Behavioural Interview questions usually begin with the words, ‘Tell me about a time when you…

…were creative in solving a problem
…were unable to complete a project on time
…persuaded team members to do things your way
…made a bad decision
…were forced to make an unpopular decision

During a behavioural interview, you will have to demonstrate your knowledge, skills, and abilities, by giving specific examples from your past experiences. The interviewer wants to know, not that you can do something, but that you have done it.

The most difficult part of the behavioural interview lays in your preparation. When you are asked to respond to a behavioural question, know that there is no right or wrong answer. Behaviour-based questions require detail, but not too much. Your answer should be clear and concise. In this case, the 90-second rule works well. Strive to answer the question in 90 seconds or less. If more information needed, the interviewer will ask for it.

As a guideline to answering behavioural questions, it is helpful to think of the STAR technique of responding.

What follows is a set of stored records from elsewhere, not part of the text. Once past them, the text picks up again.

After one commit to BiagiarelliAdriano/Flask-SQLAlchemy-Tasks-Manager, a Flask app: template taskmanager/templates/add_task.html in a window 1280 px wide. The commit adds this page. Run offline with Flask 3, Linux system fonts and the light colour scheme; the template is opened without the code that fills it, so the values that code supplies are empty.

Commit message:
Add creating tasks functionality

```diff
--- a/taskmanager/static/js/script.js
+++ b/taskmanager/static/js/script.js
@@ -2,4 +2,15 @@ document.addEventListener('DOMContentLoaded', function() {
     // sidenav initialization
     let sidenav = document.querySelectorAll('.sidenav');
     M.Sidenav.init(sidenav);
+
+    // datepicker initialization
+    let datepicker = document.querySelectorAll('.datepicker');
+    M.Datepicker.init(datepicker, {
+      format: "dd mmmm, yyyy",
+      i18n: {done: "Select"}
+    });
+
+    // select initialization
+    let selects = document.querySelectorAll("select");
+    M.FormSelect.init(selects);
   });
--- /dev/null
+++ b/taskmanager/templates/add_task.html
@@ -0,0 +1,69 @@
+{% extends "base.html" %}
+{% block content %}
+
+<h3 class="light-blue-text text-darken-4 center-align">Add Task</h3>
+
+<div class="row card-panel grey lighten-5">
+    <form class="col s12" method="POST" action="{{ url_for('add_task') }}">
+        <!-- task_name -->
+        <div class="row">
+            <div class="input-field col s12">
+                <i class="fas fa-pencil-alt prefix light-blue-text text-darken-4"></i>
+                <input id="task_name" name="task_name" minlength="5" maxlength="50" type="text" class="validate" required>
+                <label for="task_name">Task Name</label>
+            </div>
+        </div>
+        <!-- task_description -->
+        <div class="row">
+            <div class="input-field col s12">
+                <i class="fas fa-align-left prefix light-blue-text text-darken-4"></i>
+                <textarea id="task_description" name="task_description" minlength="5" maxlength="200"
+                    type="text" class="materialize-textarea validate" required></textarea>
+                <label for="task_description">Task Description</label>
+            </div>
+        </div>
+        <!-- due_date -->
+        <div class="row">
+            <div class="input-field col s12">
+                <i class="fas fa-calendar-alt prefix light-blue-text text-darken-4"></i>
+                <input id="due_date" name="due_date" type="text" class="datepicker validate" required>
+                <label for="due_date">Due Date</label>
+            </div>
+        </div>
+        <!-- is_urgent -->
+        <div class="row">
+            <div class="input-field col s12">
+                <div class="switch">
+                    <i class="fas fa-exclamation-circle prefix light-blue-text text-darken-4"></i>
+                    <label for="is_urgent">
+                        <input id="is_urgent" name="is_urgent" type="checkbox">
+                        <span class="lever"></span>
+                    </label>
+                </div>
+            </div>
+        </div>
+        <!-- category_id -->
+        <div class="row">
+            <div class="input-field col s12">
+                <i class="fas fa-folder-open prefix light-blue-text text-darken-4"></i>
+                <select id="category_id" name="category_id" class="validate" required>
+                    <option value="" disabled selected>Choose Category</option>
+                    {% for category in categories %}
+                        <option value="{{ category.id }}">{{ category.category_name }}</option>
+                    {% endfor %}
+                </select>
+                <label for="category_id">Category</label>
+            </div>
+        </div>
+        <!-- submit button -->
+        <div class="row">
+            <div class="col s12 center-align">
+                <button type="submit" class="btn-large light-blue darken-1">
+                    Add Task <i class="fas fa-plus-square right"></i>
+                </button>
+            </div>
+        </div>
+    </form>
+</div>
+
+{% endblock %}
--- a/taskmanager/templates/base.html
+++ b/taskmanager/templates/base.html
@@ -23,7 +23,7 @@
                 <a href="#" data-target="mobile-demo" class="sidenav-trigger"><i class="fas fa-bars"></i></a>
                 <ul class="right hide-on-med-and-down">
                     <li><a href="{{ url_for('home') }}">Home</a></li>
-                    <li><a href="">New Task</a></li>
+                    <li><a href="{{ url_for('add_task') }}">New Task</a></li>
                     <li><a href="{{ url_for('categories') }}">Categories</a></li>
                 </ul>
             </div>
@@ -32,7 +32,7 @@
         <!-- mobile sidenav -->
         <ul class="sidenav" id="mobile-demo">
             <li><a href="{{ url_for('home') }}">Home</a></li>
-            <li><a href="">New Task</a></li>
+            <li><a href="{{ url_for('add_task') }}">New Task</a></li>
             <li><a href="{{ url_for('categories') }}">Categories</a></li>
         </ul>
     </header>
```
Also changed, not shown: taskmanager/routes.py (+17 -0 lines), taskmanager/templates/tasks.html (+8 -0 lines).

Ideally, your response should be delivered using the following format:

Situation - Describe a specific event or situation from your past that needed to be resolved

Task – Describe what were you trying to achieve.

Action – Describe what you did to achieve your results.

Result – Describe the outcome in terms of how or what the event contributed to the solution of the situation, i.e. what did you accomplish, and/or, what did you learn?

This approach will help you to focus on the relevant points of the situation without going into unnecessary detail.

Good Luck!

Sunday, April 4, 2010

Robert Heller's Checklist for Success

  1. IMPROVE basic, measured efficiencies continuously

  2. THINK simply and directly about what you are doing and why

  3. BEHAVE towards others as you wish them to behave towards you

  4. EVALUATE each business and business opportunity with total, fact-based objectivity

  5. CONCENTRATE on what you do well

  6. ASK questions ceaselessly about performance, markets and objectives

  7. MAKE MONEY- know that if you don't, you can't make anything else

  8. ECONOMIZE always seek LIMO (Least Input for Most Output)

  9. FLATTEN the organization to spread authority and responsibility

  10. ADMIT to your own failings and shortcomings and correct them

  11. SHARE the benefits of success with all those who helped to achieve it

  12. TIGHTEN up the organization wherever and whenever you can because familiarity breeds slackness

  13. ENABLE everybody to optimize his or her individual and group contribution

  14. SERVE your customers with all their requirements to standards of perceived excellence in quality

  15. TRANSFORM performance by innovating creatively in products and processes including the processes of management